Change detection data:
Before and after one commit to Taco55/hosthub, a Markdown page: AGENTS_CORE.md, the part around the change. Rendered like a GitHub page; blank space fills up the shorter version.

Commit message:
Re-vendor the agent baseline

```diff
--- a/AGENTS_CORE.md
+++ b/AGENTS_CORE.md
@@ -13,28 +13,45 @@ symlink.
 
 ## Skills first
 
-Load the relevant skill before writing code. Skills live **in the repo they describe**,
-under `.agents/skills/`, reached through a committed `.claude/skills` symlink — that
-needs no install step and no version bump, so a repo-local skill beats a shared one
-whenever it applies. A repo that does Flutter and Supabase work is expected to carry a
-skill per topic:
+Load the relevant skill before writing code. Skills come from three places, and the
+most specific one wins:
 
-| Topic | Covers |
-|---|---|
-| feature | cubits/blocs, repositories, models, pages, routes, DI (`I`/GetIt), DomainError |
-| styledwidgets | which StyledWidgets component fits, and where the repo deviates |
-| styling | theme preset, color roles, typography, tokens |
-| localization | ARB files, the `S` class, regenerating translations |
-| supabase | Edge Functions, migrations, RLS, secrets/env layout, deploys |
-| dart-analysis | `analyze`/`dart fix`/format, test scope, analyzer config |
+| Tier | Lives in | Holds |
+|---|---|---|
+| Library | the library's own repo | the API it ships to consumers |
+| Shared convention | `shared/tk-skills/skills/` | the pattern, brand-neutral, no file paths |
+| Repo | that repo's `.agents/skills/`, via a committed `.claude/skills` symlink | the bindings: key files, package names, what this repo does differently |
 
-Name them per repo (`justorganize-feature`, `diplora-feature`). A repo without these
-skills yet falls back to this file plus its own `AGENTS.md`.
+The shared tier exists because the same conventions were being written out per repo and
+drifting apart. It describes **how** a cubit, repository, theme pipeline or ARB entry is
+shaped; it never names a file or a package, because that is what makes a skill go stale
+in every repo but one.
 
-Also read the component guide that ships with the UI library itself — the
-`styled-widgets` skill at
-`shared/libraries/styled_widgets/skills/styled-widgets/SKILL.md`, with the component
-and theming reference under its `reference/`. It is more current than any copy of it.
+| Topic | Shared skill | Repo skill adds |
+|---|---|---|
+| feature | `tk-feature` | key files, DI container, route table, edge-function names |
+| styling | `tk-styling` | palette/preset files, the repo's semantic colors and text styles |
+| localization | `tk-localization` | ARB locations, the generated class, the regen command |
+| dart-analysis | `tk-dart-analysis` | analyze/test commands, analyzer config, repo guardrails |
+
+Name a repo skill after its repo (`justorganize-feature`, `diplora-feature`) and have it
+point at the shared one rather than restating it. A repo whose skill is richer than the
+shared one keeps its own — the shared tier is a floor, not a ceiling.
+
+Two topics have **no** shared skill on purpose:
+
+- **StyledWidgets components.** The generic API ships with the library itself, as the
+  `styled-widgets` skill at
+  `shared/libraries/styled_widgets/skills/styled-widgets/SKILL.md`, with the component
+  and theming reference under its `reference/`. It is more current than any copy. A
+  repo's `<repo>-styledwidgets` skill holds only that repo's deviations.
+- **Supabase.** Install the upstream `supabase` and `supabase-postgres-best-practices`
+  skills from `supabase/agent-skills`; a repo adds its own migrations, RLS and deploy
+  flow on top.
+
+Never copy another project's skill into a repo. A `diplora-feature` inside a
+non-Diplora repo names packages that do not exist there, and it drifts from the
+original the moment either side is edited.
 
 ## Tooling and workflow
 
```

→ Aim of the task: Identify the lines of the data that contain the word "feature". Copy each of them.

→ Output of the exercise:
-| feature | cubits/blocs, repositories, models, pages, routes, DI (`I`/GetIt), DomainError |
-Name them per repo (`justorganize-feature`, `diplora-feature`). A repo without these
+| feature | `tk-feature` | key files, DI container, route table, edge-function names |
+Name a repo skill after its repo (`justorganize-feature`, `diplora-feature`) and have it
+Never copy another project's skill into a repo. A `diplora-feature` inside a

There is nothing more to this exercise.